I could blame it on the fact that my Sockapaloooza pal is an experienced sock knitter; sending her a pair of plain-vanilla stockinette socks (even if they are in a yarn which makes knitters drool with envy) seems like I’m saying “I care, but not a whole lot.” It follows from this that ribbed socks say “I care enough to purl, but your socks will look sort of manly.” I blame it all on the Koigu.
I am completely smitten with this yarn. Purchased quite awhile ago and destashed for this special occasion, it meets the Sockapaloooza-worthiness test of “so beautiful to me that I will regret giving it up.” And yet? It’s too variegated. I thought it was understated, but that’s only in comparison to the other Koigu I’ve got stashed away (see masthead, above). I cannot find a pattern that isn’t swallowed by the riot of color in the skein.
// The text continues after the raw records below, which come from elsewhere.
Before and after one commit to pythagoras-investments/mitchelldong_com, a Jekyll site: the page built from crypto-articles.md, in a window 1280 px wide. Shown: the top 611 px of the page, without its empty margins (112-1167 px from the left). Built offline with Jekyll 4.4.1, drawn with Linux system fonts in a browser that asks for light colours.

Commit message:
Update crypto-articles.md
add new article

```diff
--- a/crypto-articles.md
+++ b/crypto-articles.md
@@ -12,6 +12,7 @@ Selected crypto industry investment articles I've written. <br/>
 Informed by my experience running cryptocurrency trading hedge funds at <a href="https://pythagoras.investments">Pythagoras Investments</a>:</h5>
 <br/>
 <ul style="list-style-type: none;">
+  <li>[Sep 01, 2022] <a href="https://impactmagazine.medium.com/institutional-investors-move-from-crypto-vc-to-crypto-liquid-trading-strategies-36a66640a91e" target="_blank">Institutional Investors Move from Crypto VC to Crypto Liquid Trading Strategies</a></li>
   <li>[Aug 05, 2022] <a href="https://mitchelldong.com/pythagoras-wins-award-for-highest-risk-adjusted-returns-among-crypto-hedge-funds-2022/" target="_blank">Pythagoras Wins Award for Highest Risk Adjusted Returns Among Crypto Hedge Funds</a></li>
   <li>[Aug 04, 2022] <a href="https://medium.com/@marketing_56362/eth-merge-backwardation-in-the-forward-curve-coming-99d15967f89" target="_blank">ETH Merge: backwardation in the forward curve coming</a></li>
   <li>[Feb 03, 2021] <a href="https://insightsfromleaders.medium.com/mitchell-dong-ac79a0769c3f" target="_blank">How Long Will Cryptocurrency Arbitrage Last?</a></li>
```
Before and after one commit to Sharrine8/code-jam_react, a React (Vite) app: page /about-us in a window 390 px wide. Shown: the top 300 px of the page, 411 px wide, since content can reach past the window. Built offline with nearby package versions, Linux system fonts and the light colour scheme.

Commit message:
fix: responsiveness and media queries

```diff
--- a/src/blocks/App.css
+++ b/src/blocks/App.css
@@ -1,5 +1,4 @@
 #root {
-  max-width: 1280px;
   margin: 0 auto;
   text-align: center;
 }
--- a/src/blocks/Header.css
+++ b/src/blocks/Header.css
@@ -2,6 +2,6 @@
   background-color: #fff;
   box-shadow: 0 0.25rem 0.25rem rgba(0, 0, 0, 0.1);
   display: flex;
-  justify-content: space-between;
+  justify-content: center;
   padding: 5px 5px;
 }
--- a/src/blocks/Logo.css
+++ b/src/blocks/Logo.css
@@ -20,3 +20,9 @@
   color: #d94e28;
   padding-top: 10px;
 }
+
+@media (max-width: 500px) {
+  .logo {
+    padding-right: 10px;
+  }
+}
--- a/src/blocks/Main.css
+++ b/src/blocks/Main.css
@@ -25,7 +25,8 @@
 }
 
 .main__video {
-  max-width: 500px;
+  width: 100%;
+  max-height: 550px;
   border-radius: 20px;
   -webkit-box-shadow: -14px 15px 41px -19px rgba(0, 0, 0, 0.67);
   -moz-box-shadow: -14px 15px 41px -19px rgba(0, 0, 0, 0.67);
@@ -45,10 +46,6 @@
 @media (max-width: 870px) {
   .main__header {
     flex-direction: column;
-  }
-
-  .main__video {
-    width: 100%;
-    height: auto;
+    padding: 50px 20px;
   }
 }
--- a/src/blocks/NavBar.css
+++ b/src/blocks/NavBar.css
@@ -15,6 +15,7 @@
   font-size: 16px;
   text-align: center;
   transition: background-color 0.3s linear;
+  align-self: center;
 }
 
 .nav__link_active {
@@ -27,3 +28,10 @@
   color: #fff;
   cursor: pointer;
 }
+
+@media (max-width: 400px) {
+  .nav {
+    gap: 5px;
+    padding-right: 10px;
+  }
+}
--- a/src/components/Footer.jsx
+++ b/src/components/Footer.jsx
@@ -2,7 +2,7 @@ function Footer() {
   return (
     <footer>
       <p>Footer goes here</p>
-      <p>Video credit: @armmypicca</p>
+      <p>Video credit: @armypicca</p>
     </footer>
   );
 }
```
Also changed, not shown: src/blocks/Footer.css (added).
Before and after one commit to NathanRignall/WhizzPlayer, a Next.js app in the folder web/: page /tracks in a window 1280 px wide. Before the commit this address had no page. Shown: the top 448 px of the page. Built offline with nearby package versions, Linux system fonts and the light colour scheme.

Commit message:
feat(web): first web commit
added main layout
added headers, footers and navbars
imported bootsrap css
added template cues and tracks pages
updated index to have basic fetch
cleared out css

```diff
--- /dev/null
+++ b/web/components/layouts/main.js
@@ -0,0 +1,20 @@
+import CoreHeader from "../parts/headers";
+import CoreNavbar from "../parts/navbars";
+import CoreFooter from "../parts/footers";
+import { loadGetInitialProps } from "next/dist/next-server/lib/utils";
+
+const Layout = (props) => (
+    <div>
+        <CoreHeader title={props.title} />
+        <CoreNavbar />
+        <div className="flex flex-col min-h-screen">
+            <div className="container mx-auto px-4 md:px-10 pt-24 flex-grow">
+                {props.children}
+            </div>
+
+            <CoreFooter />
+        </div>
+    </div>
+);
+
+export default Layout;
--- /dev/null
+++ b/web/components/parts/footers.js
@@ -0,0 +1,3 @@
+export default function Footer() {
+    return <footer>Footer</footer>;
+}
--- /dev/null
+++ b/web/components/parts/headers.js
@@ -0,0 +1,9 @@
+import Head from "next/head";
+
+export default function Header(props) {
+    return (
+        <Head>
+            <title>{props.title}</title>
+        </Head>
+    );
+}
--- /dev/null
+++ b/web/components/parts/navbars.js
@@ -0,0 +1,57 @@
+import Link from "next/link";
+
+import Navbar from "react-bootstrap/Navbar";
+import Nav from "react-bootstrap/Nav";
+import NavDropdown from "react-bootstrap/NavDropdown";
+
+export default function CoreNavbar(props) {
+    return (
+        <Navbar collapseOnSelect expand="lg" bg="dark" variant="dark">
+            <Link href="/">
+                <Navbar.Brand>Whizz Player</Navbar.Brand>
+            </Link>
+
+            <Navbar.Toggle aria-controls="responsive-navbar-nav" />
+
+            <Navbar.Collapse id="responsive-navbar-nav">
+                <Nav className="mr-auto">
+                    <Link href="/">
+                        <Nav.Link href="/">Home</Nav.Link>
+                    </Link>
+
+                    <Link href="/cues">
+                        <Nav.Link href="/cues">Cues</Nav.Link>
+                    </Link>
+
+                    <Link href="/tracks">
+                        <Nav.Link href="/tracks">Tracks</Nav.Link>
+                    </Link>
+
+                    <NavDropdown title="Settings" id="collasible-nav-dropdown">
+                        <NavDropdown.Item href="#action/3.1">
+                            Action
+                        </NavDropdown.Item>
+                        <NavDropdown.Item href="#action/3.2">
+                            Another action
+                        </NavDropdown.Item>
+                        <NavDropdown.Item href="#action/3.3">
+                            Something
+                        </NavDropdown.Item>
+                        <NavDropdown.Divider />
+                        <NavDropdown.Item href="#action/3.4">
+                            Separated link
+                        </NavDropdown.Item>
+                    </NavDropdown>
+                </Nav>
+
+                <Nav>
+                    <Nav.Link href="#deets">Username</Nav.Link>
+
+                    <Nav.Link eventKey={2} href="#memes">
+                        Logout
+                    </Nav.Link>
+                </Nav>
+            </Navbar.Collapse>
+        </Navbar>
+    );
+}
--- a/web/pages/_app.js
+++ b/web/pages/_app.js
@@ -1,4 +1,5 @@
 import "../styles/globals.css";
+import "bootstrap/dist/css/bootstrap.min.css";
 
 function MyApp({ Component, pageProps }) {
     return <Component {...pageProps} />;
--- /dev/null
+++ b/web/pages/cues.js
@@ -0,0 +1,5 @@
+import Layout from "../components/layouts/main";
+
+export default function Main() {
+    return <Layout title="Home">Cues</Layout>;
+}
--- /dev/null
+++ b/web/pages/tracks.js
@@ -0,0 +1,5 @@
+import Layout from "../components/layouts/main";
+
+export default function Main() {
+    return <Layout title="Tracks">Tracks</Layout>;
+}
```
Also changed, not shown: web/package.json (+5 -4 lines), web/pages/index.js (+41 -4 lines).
I also can’t find a pattern that meets my unspoken criteria of showing off my mad knitting skillz without taking forever to knit. I am not one of those “sock a week” knitters – unless it’s stockinette and I work on nothing else. And I feel compelled to uphold the high standards set last swap; I received cashmere lace socks last time around. In an attempt to shake off the sock-starting funk, I set aside the Koigu to begin a pair of Evelyn Clark’s lovely Go With the Flow Socks in Plymouth Sockotta; the results were nice, but I’m not 100 percent sold. Plus, I made lace socks last swap, and don’t want to do the same thing twice. (I know it wouldn’t really be the same, because I have a new sockpal this time around, but humor me). It’s ironic to me that I had no problem using the yarn (hum a few bars of MacArthur Park here: “this Koigu may never be available again“), but I have great angst over how to use it. I think I need to get over my need to show off for my sock pal pick a lane (so to speak), and get down to knitting, or it will be May 1 before I know it.